== INFORMATION ==

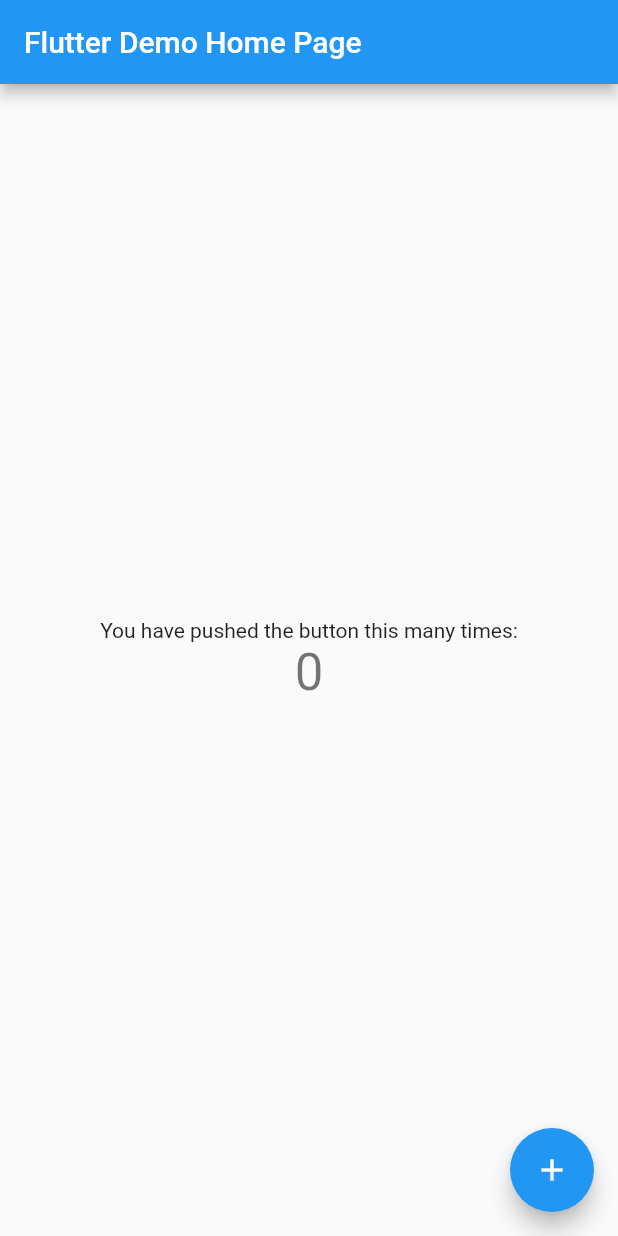
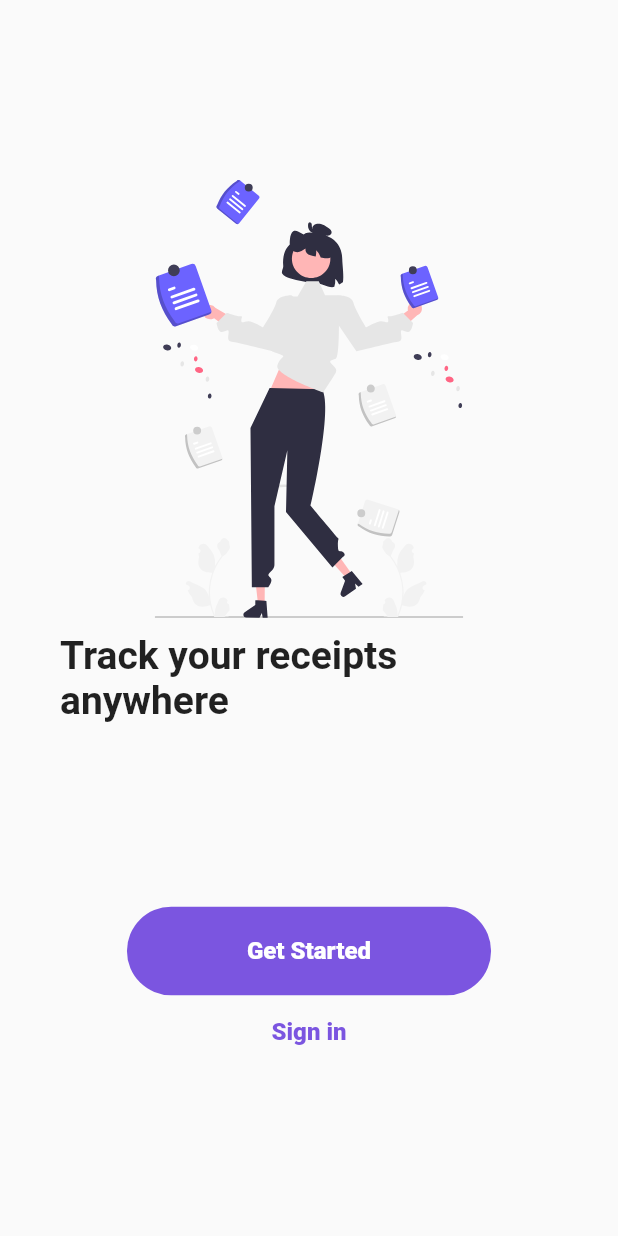
Before and after one commit to UAce/Receipt-Keeper, a Flutter app: the screen it shows after launch, on a phone screen of 412 x 824 dp. Run offline on Flutter 3.47's test engine with Material 2 defaults, Android fonts, the phone set to English and light mode, and no system bars; our stand-ins replace flutter_svg.

Commit message:
Frontend: Create welcome page and app routes

```diff
--- /dev/null
+++ b/frontend/lib/common/themes.dart
@@ -0,0 +1,8 @@
+import 'package:flutter/material.dart';
+
+const primaryColor = Color(0xFF7B55E0);
+
+ThemeData baseTheme = ThemeData(
+    brightness: Brightness.light,
+    primaryColor: primaryColor,
+    appBarTheme: AppBarTheme(backgroundColor: primaryColor));
--- a/frontend/lib/main.dart
+++ b/frontend/lib/main.dart
@@ -1,115 +1,29 @@
 import 'package:flutter/material.dart';
+import 'package:receipt_keeper/common/themes.dart';
 
-void main() {
-  runApp(const MyApp());
+import 'welcome_page.dart';
+
+void main() async {
+  WidgetsFlutterBinding.ensureInitialized();
+  runApp(MyApp(initialRoute: '/welcome'));
 }
 
 class MyApp extends StatelessWidget {
-  const MyApp({super.key});
+  final String initialRoute;
+
+  const MyApp({super.key, required this.initialRoute});
 
   // This widget is the root of your application.
   @override
   Widget build(BuildContext context) {
     return MaterialApp(
-      title: 'Flutter Demo',
-      theme: ThemeData(
-        // This is the theme of your application.
-        //
-        // Try running your application with "flutter run". You'll see the
-        // application has a blue toolbar. Then, without quitting the app, try
-        // changing the primarySwatch below to Colors.green and then invoke
-        // "hot reload" (press "r" in the console where you ran "flutter run",
-        // or simply save your changes to "hot reload" in a Flutter IDE).
-        // Notice that the counter didn't reset back to zero; the application
-        // is not restarted.
-        primarySwatch: Colors.blue,
-      ),
-      home: const MyHomePage(title: 'Flutter Demo Home Page'),
-    );
+        title: 'Receipt Keeper',
+        theme: baseTheme,
+        initialRoute: initialRoute,
+        routes: {
+          '/welcome': (context) => const WelcomePage(title: 'Home'),
+          '/signIn': (context) => const Text("TODO: Create Sign In Page"),
+          '/register': (context) => const Text("TODO: Create Register Page"),
+        });
   }
 }
-
-class MyHomePage extends StatefulWidget {
-  const MyHomePage({super.key, required this.title});
-
-  // This widget is the home page of your application. It is stateful, meaning
-  // that it has a State object (defined below) that contains fields that affect
-  // how it looks.
-
-  // This class is the configuration for the state. It holds the values (in this
-  // case the title) provided by the parent (in this case the App widget) and
-  // used by the build method of the State. Fields in a Widget subclass are
-  // always marked "final".
-
-  final String title;
-
-  @override
-  State<MyHomePage> createState() => _MyHomePageState();
-}
-
-class _MyHomePageState extends State<MyHomePage> {
-  int _counter = 0;
-
-  void _incrementCounter() {
-    setState(() {
-      // This call to setState tells the Flutter framework that something has
-      // changed in this State, which causes it to rerun the build method below
-      // so that the display can reflect the updated values. If we changed
-      // _counter without calling setState(), then the build method would not be
-      // called again, and so nothing would appear to happen.
-      _counter++;
-    });
-  }
-
-  @override
-  Widget build(BuildContext context) {
-    // This method is rerun every time setState is called, for instance as done
-    // by the _incrementCounter method above.
-    //
-    // The Flutter framework has been optimized to make rerunning build methods
-    // fast, so that you can just rebuild anything that needs updating rather
-    // than having to individually change instances of widgets.
-    return Scaffold(
-      appBar: AppBar(
-        // Here we take the value from the MyHomePage object that was created by
-        // the App.build method, and use it to set our appbar title.
-        title: Text(widget.title),
-      ),
-      body: Center(
-        // Center is a layout widget. It takes a single child and positions it
-        // in the middle of the parent.
-        child: Column(
-          // Column is also a layout widget. It takes a list of children and
-          // arranges them vertically. By default, it sizes itself to fit its
-          // children horizontally, and tries to be as tall as its parent.
-          //
-          // Invoke "debug painting" (press "p" in the console, choose the
-          // "Toggle Debug Paint" action from the Flutter Inspector in Android
-          // Studio, or the "Toggle Debug Paint" command in Visual Studio Code)
-          // to see the wireframe for each widget.
-          //
-          // Column has various properties to control how it sizes itself and
-          // how it positions its children. Here we use mainAxisAlignment to
-          // center the children vertically; the main axis here is the vertical
-          // axis because Columns are vertical (the cross axis would be
-          // horizontal).
-          mainAxisAlignment: MainAxisAlignment.center,
-          children: <Widget>[
-            const Text(
-              'You have pushed the button this many times:',
-            ),
-            Text(
-              '$_counter',
-              style: Theme.of(context).textTheme.headlineMedium,
-            ),
-          ],
-        ),
-      ),
-      floatingActionButton: FloatingActionButton(
-        onPressed: _incrementCounter,
-        tooltip: 'Increment',
-        child: const Icon(Icons.add),
-      ), // This trailing comma makes auto-formatting nicer for build methods.
-    );
-  }
-}
--- /dev/null
+++ b/frontend/lib/welcome_page.dart
@@ -0,0 +1,97 @@
+import 'package:flutter/material.dart';
+import 'package:flutter_svg/flutter_svg.dart';
+import 'package:receipt_keeper/common/themes.dart';
+
+class WelcomePage extends StatelessWidget {
+  final String title;
+
+  const WelcomePage({super.key, required this.title});
+
+  @override
+  Widget build(BuildContext context) {
+    // This method is rerun every time setState is called, for instance as done
+    // by the _incrementCounter method above.
+    //
+    // The Flutter framework has been optimized to make rerunning build methods
+    // fast, so that you can just rebuild anything that needs updating rather
+    // than having to individually change instances of widgets.
+    return Scaffold(
+      // appBar: AppBar(
+      //   // Here we take the value from the WelcomePage object that was created by
+      //   // the App.build method, and use it to set our appbar title.
+      //   title: Text(title),
+      // ),
+      body: Center(
+        // Center is a layout widget. It takes a single child and positions it
+        // in the middle of the parent.
+        child: Column(
+          // Column is also a layout widget. It takes a list of children and
+          // arranges them vertically. By default, it sizes itself to fit its
+          // children horizontally, and tries to be as tall as its parent.
+          //
+          // Invoke "debug painting" (press "p" in the console, choose the
+          // "Toggle Debug Paint" action from the Flutter Inspector in Android
+          // Studio, or the "Toggle Debug Paint" command in Visual Studio Code)
+          // to see the wireframe for each widget.
+          //
+          // Column has various properties to control how it sizes itself and
+          // how it positions its children. Here we use mainAxisAlignment to
+          // center the children vertically; the main axis here is the vertical
+          // axis because Columns are vertical (the cross axis would be
+          // horizontal).
+          mainAxisAlignment: MainAxisAlignment.center,
+          children: <Widget>[
+            Expanded(
+                child: Align(
+              alignment: Alignment.topCenter,
+              child: Column(children: [
+                Spacer(),
+                SvgPicture.asset('assets/images/get_started.svg')
+              ]),
+            )),
+            Expanded(
+              child: Align(
+                alignment: Alignment.bottomCenter,
+                child: Column(children: [
+                  Container(
+                      padding:
+                          EdgeInsets.symmetric(horizontal: 40, vertical: 10),
+                      child: const Text(
+                        "Track your receipts anywhere",
+                        style: TextStyle(
+                            fontWeight: FontWeight.bold, fontSize: 26),
+                      )),
+                  Spacer(),
+                  FilledButton(
+                    onPressed: () {
+                      Navigator.pushNamed(context, '/register');
+                    },
+                    style: ButtonStyle(
+                      backgroundColor: MaterialStateProperty.all<Color>(
+                          const Color(0xFF7B55E0)),
+                      padding: MaterialStateProperty.all<EdgeInsets>(
+                          EdgeInsets.symmetric(horizontal: 80, vertical: 20)),
+                    ),
+                    child: const Text("Get Started",
+                        style: TextStyle(
+                            fontWeight: FontWeight.w800, fontSize: 16)),
+                  ),
+                  TextButton(
+                      onPressed: () {
+                        Navigator.pushNamed(context, '/signIn');
+                      },
+                      child: const Text("Sign in",
+                          style: TextStyle(
+                              color: primaryColor,
+                              fontWeight: FontWeight.w800,
+                              fontSize: 16))),
+                  Spacer(),
+                ]),
+              ),
+            )
+          ],
+        ),
+      ),
+    );
+  }
+}
```
Also changed, not shown: frontend/pubspec.yaml (+5 -4 lines), frontend/assets/images/get_started.svg (added), frontend/pubspec.lock, 5 other files.
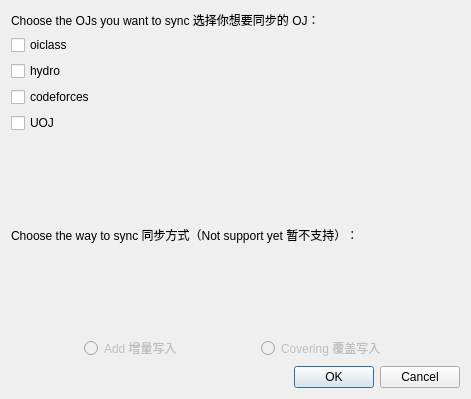
Above: ui/qtui/choose_oj_page.ui from Lixuannan/CodeLib-Local before the change. Below: the same form after it.
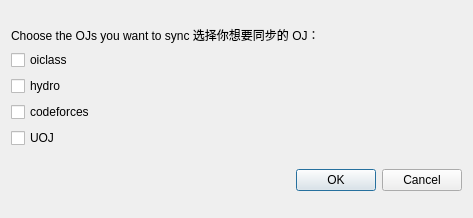
That is the form after the change.

```diff
--- a/ui/qtui/choose_oj_page.ui
+++ b/ui/qtui/choose_oj_page.ui
@@ -6,8 +6,8 @@
    <rect>
     <x>0</x>
     <y>0</y>
-    <width>471</width>
-    <height>399</height>
+    <width>473</width>
+    <height>218</height>
    </rect>
   </property>
   <property name="windowTitle">
@@ -61,62 +61,6 @@
        </item>
       </layout>
      </item>
-     <item>
-      <layout class="QVBoxLayout" name="verticalLayout_5">
-       <item>
-        <widget class="QLabel" name="label_2">
-         <property name="enabled">
-          <bool>true</bool>
-         </property>
-         <property name="sizePolicy">
-          <sizepolicy hsizetype="Fixed" vsizetype="Preferred">
-           <horstretch>0</horstretch>
-           <verstretch>0</verstretch>
-          </sizepolicy>
-         </property>
-         <property name="text">
-          <string>Choose the way to sync 同步方式（Not support yet 暂不支持）：</string>
-         </property>
-        </widget>
-       </item>
-       <item>
-        <layout class="QHBoxLayout" name="horizontalLayout">
-         <item>
-          <widget class="QRadioButton" name="radioButton_2">
-           <property name="enabled">
-            <bool>false</bool>
-           </property>
-           <property name="sizePolicy">
-            <sizepolicy hsizetype="Fixed" vsizetype="Fixed">
-             <horstretch>0</horstretch>
-             <verstretch>0</verstretch>
-            </sizepolicy>
-           </property>
-           <property name="text">
-            <string>Add 增量写入</string>
-           </property>
-          </widget>
-         </item>
-         <item>
-          <widget class="QRadioButton" name="radioButton">
-           <property name="enabled">
-            <bool>false</bool>
-           </property>
-           <property name="sizePolicy">
-            <sizepolicy hsizetype="Fixed" vsizetype="Fixed">
-             <horstretch>0</horstretch>
-             <verstretch>0</verstretch>
-            </sizepolicy>
-           </property>
-           <property name="text">
-            <string>Covering 覆盖写入</string>
-           </property>
-          </widget>
-         </item>
-        </layout>
-       </item>
-      </layout>
-     </item>
     </layout>
    </item>
    <item>
```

===

EXERCISE INSTRUCTIONS> Copy each line in the entries above where the word "required" shows up.

COMPLETED EXERCISE>
+  const MyApp({super.key, required this.initialRoute});
-  const MyHomePage({super.key, required this.title});
+  const WelcomePage({super.key, required this.title});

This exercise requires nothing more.